# [PROBLEM TO SOLVE]
The following entries are to be repeated exactly, and the pictures are to be left behind.

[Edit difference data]
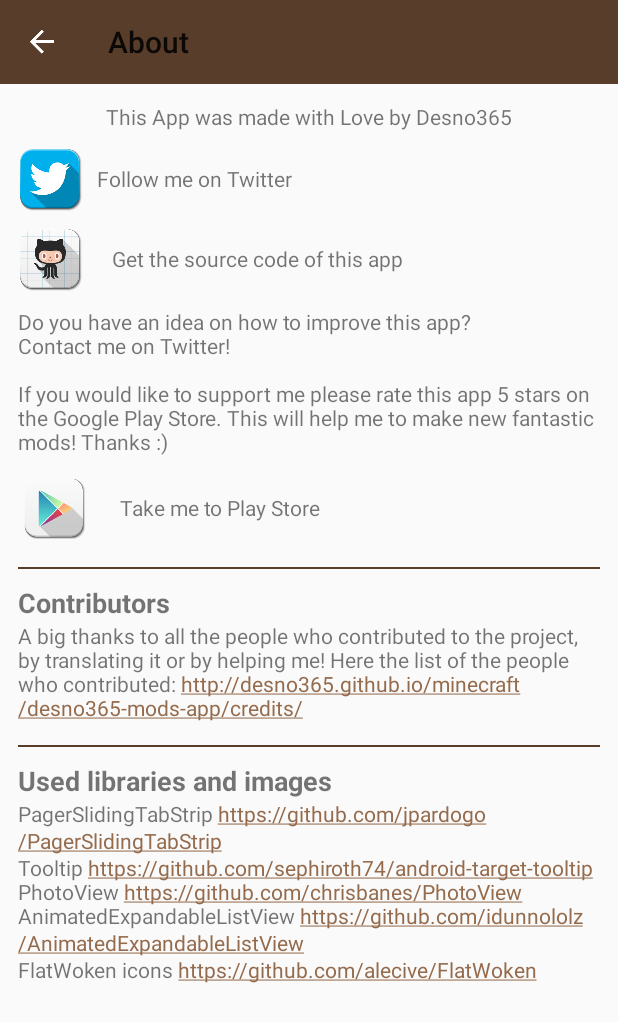
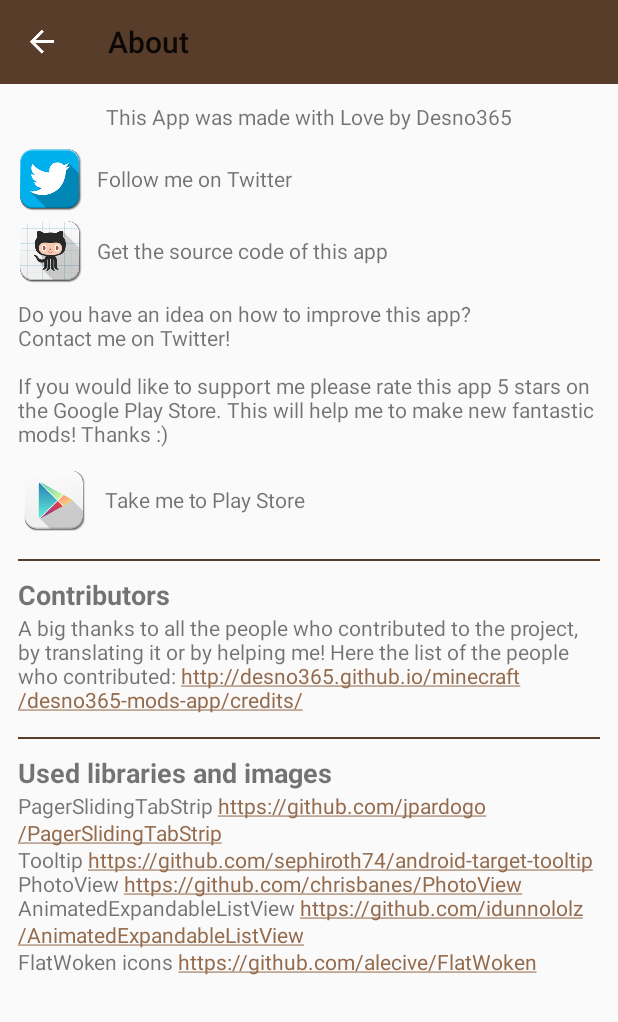
Before and after one commit to Desno365/Desno365sMods, an Android app: the AboutActivity screen opened directly, with no data from a screen before it, on a phone screen of 412 x 824 dp. Shown: the top 1022 px of the screen. Run offline under Robolectric (Android 15) with nearby library versions, the phone set to English and light mode, and no system bars; our stand-ins replace AdMob.

Commit message:
Fixed little layout errors caused by margins in the AboutActivity

```diff
--- a/app/src/main/res/layout/activity_about.xml
+++ b/app/src/main/res/layout/activity_about.xml
@@ -77,9 +77,7 @@
 
                 <RelativeLayout
                     android:layout_width="fill_parent"
-                    android:layout_height="wrap_content"
-                    android:layout_marginTop="5dp"
-                    >
+                    android:layout_height="wrap_content">
 
                     <ImageView
                         android:id="@+id/github_image"
@@ -95,8 +93,6 @@
                         android:layout_width="wrap_content"
                         android:layout_height="wrap_content"
                         android:text="@string/source_code"
-                        android:layout_marginLeft="10dp"
-                        android:layout_marginRight="10dp"
                         android:layout_centerVertical="true"
                         android:layout_toRightOf="@id/github_image"
                         android:layout_toEndOf="@id/github_image"
@@ -119,8 +115,7 @@
             <RelativeLayout
                 android:layout_width="fill_parent"
                 android:layout_height="wrap_content"
-                android:layout_marginTop="5dp"
-                >
+                android:layout_marginTop="5dp">
 
                 <ImageView
                     android:id="@+id/google_play_image"
@@ -136,8 +131,6 @@
                     android:layout_width="wrap_content"
                     android:layout_height="wrap_content"
                     android:text="@string/take_me_play_store"
-                    android:layout_marginLeft="10dp"
-                    android:layout_marginRight="10dp"
                     android:layout_centerVertical="true"
                     android:layout_toRightOf="@id/google_play_image"
                     android:layout_toEndOf="@id/google_play_image"
```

# [ANSWER BOX]
Before and after one commit to Desno365/Desno365sMods, an Android app: the AboutActivity screen opened directly, with no data from a screen before it, on a phone screen of 412 x 824 dp. Shown: the top 1022 px of the screen. Run offline under Robolectric (Android 15) with nearby library versions, the phone set to English and light mode, and no system bars; our stand-ins replace AdMob.

Commit message:
Fixed little layout errors caused by margins in the AboutActivity

```diff
--- a/app/src/main/res/layout/activity_about.xml
+++ b/app/src/main/res/layout/activity_about.xml
@@ -77,9 +77,7 @@
 
                 <RelativeLayout
                     android:layout_width="fill_parent"
-                    android:layout_height="wrap_content"
-                    android:layout_marginTop="5dp"
-                    >
+                    android:layout_height="wrap_content">
 
                     <ImageView
                         android:id="@+id/github_image"
@@ -95,8 +93,6 @@
                         android:layout_width="wrap_content"
                         android:layout_height="wrap_content"
                         android:text="@string/source_code"
-                        android:layout_marginLeft="10dp"
-                        android:layout_marginRight="10dp"
                         android:layout_centerVertical="true"
                         android:layout_toRightOf="@id/github_image"
                         android:layout_toEndOf="@id/github_image"
@@ -119,8 +115,7 @@
             <RelativeLayout
                 android:layout_width="fill_parent"
                 android:layout_height="wrap_content"
-                android:layout_marginTop="5dp"
-                >
+                android:layout_marginTop="5dp">
 
                 <ImageView
                     android:id="@+id/google_play_image"
@@ -136,8 +131,6 @@
                     android:layout_width="wrap_content"
                     android:layout_height="wrap_content"
                     android:text="@string/take_me_play_store"
-                    android:layout_marginLeft="10dp"
-                    android:layout_marginRight="10dp"
                     android:layout_centerVertical="true"
                     android:layout_toRightOf="@id/google_play_image"
                     android:layout_toEndOf="@id/google_play_image"
```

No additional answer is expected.